Organic and natural products maker Hain Celestial Group Inc. has settled charges brought by the U.S. Securities and Exchange Commission over its revenue recognition practices, which had led to several quarters of delayed financial reports.
Hain violated books and records as well as accounting controls provisions of federal securities laws, the SEC said. The company had internal control failures and poor documentation because its end-of-quarter sales-incentives practices “were designed to help the company meet its internal sales targets,” the agency said in a press release Tuesday.
The SEC ordered Hain to cease and desist from further violations. Hain consented to the SEC’s order without admitting or denying the findings.
The SEC didn’t impose a monetary penalty on Hain, citing the company’s “extensive cooperation” with the investigation. Hain had self-reported the situation and made “significant changes” voluntarily, including hiring compliance staff and implementing changes to its revenue-recognition practices, the SEC said.
Representatives for Hain, whose brands including Celestial Seasonings tea, Earth’s Best baby food, Terra chips and Spectrum oils, didn’t immediately respond to requests for comment.
At the end of fiscal quarters, during a period spanning 2014 and 2016, Hain’s sales personnel offered incentives to its two largest distributors to purchase of inventory so that Hain would meet its sales targets, according to the SEC.
The incentives included the right to return products that spoiled or expired before they were sold to retailers, as well as cash incentives of up to $500,000, discounts and extended payment terms, the SEC said. Hain’s finance department wasn’t aware of the quarterly incentive practices until May 2016, the SEC said.
The SEC didn’t name the distributors in its release or the order, referring to them only as “Distributors 1 and 2.” About 30% of Hain’s net sales for its U.S. business segment from fiscal 2014 to fiscal 2016 were derived from the two distributors, the SEC order said.
According to Hain’s annual filings, distributor United Natural Foods Inc. as well as Walmart Inc. and its affiliates, Sam’s Club and ASDA, each account for more than 10% of sales.
“We were cleared of any implication in this matter,” an UNFI spokesman said in an email Tuesday.
In February 2017, Hain disclosed that it was being investigated by the SEC into whether revenue from certain U.S. distributors was recorded in the correct period. Hain had been recognizing revenue when products were shipped to distributors rather than when the products were sold through its distributors to customers.
The Lake Success, N.Y.-based company voluntarily notified the SEC in August 2016 that it was delaying the release of its financial results.
In June 2017, Hain released the delayed financial reports for fiscal 2016, ended June 30, 2016, as well as the financial reports for the quarters that ended Sept. 30, 2016; Dec. 31, 2016; and March 31, 2017.

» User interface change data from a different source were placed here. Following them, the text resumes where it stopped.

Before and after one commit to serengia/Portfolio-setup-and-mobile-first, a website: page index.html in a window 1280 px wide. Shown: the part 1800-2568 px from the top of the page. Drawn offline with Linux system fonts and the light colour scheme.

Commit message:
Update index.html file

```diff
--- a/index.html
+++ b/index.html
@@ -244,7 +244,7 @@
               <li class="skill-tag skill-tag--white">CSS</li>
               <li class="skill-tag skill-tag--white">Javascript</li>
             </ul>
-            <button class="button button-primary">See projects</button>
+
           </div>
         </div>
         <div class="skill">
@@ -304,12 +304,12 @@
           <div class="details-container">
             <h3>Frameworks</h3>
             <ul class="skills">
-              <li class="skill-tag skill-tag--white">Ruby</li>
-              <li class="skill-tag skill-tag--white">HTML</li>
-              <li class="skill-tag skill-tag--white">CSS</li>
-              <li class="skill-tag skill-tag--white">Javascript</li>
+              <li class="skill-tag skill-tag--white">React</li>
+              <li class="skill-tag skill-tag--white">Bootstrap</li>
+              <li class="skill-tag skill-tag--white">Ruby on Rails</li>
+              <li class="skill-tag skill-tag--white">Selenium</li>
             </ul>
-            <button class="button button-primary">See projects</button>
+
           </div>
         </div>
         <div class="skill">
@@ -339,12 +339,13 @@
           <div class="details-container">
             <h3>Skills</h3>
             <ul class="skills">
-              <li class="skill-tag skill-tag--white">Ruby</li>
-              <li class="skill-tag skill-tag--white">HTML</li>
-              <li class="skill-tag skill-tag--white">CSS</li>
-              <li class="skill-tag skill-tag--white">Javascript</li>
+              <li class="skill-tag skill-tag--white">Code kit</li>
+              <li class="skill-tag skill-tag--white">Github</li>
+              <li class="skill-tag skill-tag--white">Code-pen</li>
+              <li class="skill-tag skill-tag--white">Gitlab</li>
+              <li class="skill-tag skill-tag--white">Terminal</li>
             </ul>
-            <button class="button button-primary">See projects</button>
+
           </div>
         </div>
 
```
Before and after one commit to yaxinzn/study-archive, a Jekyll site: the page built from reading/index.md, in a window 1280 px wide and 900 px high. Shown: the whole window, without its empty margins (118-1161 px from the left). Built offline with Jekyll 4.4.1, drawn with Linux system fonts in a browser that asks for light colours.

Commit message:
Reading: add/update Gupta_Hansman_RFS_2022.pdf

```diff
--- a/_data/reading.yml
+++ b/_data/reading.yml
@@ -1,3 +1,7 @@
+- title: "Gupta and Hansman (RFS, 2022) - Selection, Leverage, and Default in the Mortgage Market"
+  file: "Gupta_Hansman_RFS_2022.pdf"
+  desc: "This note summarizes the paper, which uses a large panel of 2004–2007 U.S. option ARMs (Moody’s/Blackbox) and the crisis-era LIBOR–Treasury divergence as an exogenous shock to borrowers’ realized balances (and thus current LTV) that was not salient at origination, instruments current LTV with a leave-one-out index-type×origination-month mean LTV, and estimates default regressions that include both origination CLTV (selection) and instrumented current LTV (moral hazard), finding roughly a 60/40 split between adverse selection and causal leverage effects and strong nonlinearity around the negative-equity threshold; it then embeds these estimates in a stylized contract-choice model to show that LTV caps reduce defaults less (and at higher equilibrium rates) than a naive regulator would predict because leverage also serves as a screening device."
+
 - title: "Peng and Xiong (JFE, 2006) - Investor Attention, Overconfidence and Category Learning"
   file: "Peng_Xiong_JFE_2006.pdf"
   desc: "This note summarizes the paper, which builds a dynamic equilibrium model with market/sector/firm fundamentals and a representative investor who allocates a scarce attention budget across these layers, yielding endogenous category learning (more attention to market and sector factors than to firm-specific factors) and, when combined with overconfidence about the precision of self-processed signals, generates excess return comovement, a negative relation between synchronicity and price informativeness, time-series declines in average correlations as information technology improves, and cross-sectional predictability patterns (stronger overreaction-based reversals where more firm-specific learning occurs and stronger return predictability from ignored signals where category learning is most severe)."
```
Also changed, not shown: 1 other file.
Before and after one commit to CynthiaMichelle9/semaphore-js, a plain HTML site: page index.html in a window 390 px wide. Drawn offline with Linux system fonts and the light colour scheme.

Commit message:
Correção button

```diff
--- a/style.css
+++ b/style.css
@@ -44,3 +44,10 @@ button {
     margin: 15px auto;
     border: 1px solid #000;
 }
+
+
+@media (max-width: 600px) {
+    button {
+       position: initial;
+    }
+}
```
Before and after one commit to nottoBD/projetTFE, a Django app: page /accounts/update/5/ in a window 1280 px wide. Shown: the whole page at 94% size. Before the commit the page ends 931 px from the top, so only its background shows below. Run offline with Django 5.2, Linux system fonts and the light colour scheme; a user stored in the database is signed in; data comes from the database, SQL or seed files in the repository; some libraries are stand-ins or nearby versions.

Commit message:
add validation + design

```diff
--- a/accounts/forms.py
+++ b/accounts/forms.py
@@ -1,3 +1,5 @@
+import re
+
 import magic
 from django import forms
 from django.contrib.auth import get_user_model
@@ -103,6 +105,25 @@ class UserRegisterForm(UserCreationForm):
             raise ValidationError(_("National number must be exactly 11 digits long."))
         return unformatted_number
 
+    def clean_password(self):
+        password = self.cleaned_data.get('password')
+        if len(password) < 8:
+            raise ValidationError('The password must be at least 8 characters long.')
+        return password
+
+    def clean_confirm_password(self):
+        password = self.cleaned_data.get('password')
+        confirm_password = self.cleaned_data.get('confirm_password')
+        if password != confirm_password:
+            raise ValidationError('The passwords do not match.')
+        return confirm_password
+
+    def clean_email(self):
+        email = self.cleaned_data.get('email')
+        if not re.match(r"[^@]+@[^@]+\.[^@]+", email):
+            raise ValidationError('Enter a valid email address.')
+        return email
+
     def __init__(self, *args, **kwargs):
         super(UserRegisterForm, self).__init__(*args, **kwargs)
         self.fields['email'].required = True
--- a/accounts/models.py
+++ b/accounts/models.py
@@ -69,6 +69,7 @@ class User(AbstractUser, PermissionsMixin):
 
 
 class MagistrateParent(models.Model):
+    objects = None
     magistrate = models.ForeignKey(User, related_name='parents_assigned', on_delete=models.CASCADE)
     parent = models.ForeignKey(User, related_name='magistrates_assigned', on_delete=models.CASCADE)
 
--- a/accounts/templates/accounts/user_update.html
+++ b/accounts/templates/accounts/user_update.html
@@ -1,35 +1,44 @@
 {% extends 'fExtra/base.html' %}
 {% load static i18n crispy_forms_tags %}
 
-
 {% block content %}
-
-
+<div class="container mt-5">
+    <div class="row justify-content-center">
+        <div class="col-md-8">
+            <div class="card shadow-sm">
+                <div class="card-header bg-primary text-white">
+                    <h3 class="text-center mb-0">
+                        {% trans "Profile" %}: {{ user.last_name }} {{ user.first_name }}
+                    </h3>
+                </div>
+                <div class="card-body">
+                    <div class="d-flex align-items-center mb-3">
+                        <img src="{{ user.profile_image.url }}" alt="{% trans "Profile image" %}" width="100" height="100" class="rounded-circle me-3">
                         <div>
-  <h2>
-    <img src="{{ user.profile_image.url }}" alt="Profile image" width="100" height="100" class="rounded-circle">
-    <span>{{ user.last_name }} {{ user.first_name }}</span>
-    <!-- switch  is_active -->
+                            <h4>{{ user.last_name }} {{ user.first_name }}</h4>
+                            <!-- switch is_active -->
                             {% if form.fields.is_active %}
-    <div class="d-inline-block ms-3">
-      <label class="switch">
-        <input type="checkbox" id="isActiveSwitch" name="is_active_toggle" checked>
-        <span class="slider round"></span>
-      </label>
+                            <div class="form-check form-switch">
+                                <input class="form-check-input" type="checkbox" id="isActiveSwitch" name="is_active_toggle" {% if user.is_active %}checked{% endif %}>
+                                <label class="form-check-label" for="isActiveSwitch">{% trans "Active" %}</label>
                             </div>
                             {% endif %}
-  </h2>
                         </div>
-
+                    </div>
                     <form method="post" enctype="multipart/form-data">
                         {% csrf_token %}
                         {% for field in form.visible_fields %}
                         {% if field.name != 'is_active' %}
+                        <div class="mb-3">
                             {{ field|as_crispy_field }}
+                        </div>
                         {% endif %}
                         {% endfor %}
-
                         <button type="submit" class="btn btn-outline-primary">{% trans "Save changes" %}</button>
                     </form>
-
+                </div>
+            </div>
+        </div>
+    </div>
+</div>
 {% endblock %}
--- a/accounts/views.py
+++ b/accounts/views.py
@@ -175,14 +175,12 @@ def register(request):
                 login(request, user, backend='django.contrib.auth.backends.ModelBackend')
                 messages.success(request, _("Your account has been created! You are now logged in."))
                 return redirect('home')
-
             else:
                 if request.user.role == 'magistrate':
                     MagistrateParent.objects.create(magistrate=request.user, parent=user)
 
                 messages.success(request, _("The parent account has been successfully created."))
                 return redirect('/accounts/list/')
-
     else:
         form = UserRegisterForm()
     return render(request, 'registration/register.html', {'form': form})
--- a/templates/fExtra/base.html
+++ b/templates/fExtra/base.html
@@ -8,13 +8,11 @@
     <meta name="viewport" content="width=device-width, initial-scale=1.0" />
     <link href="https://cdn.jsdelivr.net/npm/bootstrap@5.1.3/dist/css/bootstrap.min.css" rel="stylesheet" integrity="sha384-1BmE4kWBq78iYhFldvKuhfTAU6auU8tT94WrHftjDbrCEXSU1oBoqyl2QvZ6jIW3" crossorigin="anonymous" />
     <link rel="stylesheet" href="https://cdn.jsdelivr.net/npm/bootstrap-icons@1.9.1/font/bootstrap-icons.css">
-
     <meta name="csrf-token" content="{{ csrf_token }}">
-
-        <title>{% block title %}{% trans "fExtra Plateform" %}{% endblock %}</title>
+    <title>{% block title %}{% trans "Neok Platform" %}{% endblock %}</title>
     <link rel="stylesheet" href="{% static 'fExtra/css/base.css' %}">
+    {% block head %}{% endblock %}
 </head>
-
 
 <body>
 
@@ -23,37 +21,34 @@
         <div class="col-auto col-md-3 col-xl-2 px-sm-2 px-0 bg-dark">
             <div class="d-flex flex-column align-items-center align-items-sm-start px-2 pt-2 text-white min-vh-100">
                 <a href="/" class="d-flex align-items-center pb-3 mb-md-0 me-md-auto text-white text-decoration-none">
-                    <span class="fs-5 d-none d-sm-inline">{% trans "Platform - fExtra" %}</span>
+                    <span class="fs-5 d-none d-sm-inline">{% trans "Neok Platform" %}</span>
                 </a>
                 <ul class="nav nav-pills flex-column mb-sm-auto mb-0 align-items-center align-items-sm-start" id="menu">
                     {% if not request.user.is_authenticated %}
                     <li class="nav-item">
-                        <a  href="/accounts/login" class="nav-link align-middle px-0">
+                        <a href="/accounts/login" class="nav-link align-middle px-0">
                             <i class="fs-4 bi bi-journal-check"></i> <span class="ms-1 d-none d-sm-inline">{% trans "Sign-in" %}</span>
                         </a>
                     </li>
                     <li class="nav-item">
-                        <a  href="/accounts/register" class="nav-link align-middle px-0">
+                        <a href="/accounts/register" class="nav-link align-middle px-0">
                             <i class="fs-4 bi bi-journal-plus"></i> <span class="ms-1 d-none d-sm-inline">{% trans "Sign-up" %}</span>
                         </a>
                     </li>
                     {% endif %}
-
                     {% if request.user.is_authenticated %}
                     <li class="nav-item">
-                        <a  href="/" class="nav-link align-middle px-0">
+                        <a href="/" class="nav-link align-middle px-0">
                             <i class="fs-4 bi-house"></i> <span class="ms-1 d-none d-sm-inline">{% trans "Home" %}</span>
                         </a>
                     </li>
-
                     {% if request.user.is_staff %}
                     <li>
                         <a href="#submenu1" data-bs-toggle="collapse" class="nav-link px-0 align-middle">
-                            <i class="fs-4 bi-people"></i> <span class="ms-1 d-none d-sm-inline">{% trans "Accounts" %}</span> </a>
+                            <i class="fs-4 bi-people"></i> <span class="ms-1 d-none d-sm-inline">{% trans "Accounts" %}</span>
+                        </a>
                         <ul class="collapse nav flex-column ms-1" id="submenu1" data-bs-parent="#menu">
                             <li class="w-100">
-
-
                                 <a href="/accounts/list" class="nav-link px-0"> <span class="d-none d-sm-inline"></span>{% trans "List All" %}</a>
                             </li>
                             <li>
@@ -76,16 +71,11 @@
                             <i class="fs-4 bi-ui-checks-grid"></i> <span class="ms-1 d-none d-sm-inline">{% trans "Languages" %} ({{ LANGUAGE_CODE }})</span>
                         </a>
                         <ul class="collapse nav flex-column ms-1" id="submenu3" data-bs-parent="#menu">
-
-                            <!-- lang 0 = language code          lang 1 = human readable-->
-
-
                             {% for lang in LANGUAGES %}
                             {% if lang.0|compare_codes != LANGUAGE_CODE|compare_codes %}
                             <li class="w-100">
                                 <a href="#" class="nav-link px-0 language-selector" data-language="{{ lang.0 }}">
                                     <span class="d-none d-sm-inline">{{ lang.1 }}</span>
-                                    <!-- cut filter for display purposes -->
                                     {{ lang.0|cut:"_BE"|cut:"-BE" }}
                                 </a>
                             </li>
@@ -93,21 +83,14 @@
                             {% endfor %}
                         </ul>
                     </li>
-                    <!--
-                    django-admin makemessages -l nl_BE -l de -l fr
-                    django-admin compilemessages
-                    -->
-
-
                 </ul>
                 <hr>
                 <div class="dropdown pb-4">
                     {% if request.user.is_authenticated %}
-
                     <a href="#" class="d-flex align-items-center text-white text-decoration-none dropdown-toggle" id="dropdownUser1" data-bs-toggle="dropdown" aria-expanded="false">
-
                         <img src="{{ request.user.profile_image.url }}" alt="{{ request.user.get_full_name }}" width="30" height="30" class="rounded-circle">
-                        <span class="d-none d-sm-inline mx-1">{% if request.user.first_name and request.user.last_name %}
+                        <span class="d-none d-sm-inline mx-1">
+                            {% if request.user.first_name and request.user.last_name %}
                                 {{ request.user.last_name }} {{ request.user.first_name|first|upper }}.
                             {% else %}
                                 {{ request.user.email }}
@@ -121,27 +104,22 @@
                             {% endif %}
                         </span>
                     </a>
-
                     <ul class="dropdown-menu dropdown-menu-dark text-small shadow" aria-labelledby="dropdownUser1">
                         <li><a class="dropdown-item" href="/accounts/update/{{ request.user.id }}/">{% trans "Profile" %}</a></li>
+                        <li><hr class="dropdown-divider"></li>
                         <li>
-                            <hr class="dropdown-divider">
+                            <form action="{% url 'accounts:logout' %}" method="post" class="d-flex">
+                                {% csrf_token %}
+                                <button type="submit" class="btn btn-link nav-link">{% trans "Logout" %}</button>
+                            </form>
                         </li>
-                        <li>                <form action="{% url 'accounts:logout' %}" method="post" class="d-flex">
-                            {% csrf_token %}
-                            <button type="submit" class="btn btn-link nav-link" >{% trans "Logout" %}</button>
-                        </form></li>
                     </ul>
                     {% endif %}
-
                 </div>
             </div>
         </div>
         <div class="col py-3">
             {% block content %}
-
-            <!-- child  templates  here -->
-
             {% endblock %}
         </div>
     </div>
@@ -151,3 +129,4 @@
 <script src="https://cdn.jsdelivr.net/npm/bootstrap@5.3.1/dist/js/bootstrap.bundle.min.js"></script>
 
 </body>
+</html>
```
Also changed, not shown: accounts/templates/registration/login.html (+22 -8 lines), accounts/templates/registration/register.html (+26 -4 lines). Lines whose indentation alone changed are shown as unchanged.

In October 2018, Hain announced Mark Schiller will replace founder Irwin Simon as chief executive. Mr. Schiller started as Hain’s chief on Nov. 5 and was most recently chief commercial officer for Pinnacle Foods Inc.
Hain shares were up 0.5% on Tuesday to $19.28. The stock is down nearly 55% year to date.
Market Watch | December 11, 2018